“Though Iraqis will shout their opinions at you in the street and wave their hands like a crack-crazed aerobics teacher to make a point, it was hard to sort out what they said from what they meant from what they thought you wanted to hear. Add in a bad translator who reduced three minutes of rapid speech to ‘He disagrees but loves all Americans and Obama president’ and you often had no idea what was going on.”
Endless projects were developed for Iraqis at incredible expense, without involving or even meaningfully consulting Iraqis. Farmers who sold milk locally just fine were expected to send it to new processing plants. Same deal with chickens. None of these schemes panned out — except of course for the profiteers:
“There was no evidence of chicken killing as we walked past a line of refrigerated coolers. When we opened one fridge door, expecting to see chickens chilling, we found instead old buckets of paint. Our guide quickly noted that the plant had purchased twenty-five chickens that morning specifically to kill for us.”
Read that light bulb joke above again. The important part was the press release:
“It turns out most journalists are not as inquisitive as TV and movies would have you believe. Most are interested only in a story, not the story. Therefore, it was easy not to tell the journalist about the chicken plant problems. Instead, we had some chickens killed so the plant looked busy. We had lunch at the slaughter plant — fresh roasted chicken bought at the market.”
Then there’s the tale of how the Green Zone got green grass:
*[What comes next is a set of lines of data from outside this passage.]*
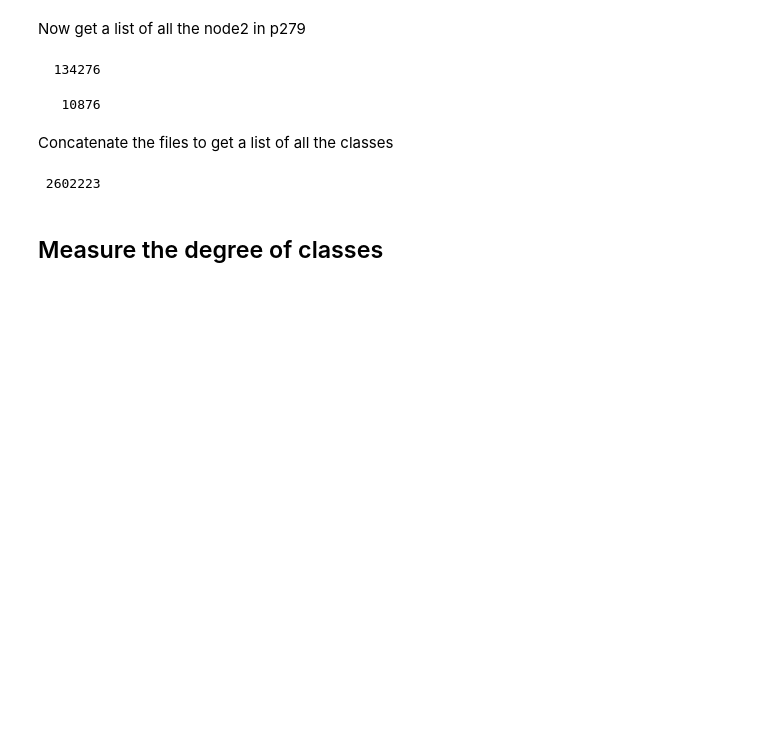
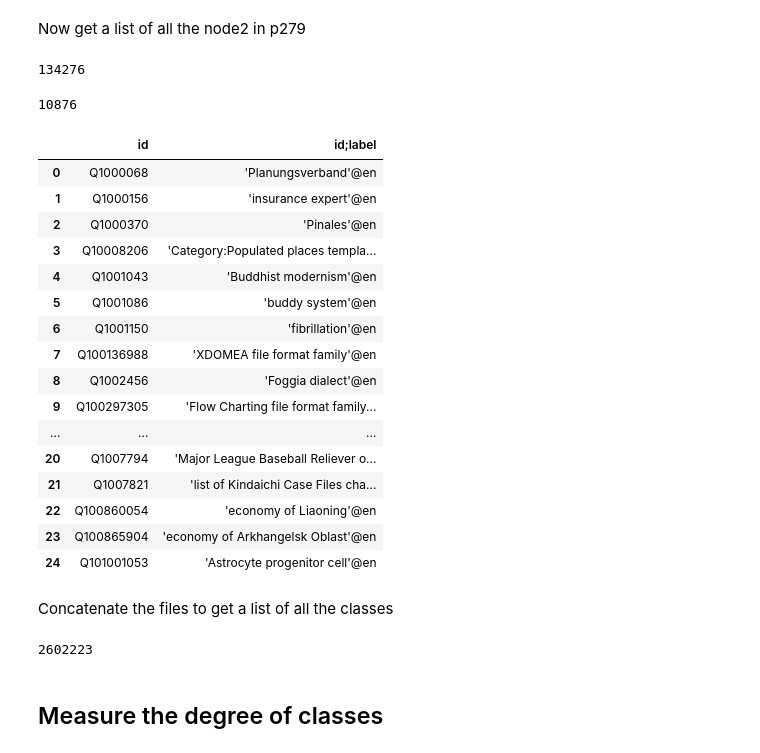
Before and after one commit to usc-isi-i2/kgtk-notebooks, a Jupyter notebook: use-cases/class-visualization.ipynb, the cells around one changed output. Saved outputs shown, nothing was run; the diff lists cells and outputs as text; code cells hidden in the pictures; blank space fills up the shorter version.

```diff
--- a/use-cases/class-visualization.ipynb
+++ b/use-cases/class-visualization.ipynb
@@ -190,3 +190,23 @@ kgtk("""
+# %%
+kgtk("head -i $TEMP/p279.classes-that-are-not-subclasses.tsv.gz -n 25 / add-labels")
+# %% [output]
+|  | id | id;label |
+| 0 | Q1000068 | 'Planungsverband'@en |
+| 1 | Q1000156 | 'insurance expert'@en |
+| 2 | Q1000370 | 'Pinales'@en |
+| 3 | Q10008206 | 'Category:Populated places templa... |
+| 4 | Q1001043 | 'Buddhist modernism'@en |
+| 5 | Q1001086 | 'buddy system'@en |
+| 6 | Q1001150 | 'fibrillation'@en |
+| 7 | Q100136988 | 'XDOMEA file format family'@en |
+| 8 | Q1002456 | 'Foggia dialect'@en |
+| 9 | Q100297305 | 'Flow Charting file format family... |
+| ... | ... | ... |
+| 20 | Q1007794 | 'Major League Baseball Reliever o... |
+| 21 | Q1007821 | 'list of Kindaichi Case Files cha... |
+| 22 | Q100860054 | 'economy of Liaoning'@en |
+| 23 | Q100865904 | 'economy of Arkhangelsk Oblast'@en |
+| 24 | Q101001053 | 'Astrocyte progenitor cell'@en |
 # %% [markdown]
 Concatenate the files to get a list of all the classes
 # %%
```
Also changed, not shown: parts of 36 cells of this notebook, 1 other file.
“Gardeners brought in tons of dirt and planted grass seed. A nearly endless amount of water was used, but despite clear orders to do so the grass would not grow. . . . The Ambassador would not admit defeat. He ordered sod be imported into Kuwait and then brought by armored convoy to the Embassy. No one confessed to what it cost to import, but estimates varied between two and five million dollars.”
There are 1,001 of these tales in “We Meant Well,” and eventually Van Buren reveals a two-step process required to handle them:
“Task one: Suspend disbelief, rewire your brain, accept [what] people at the Embassy who never stray outside the Green Zone tell you about Iraq. . . . Task Two: Convince yourself of the overall premise of U.S. efforts, that Iraqis want to be like us.”
I humbly offer a third step: if you expect to have any trouble with task one or task two, stay home.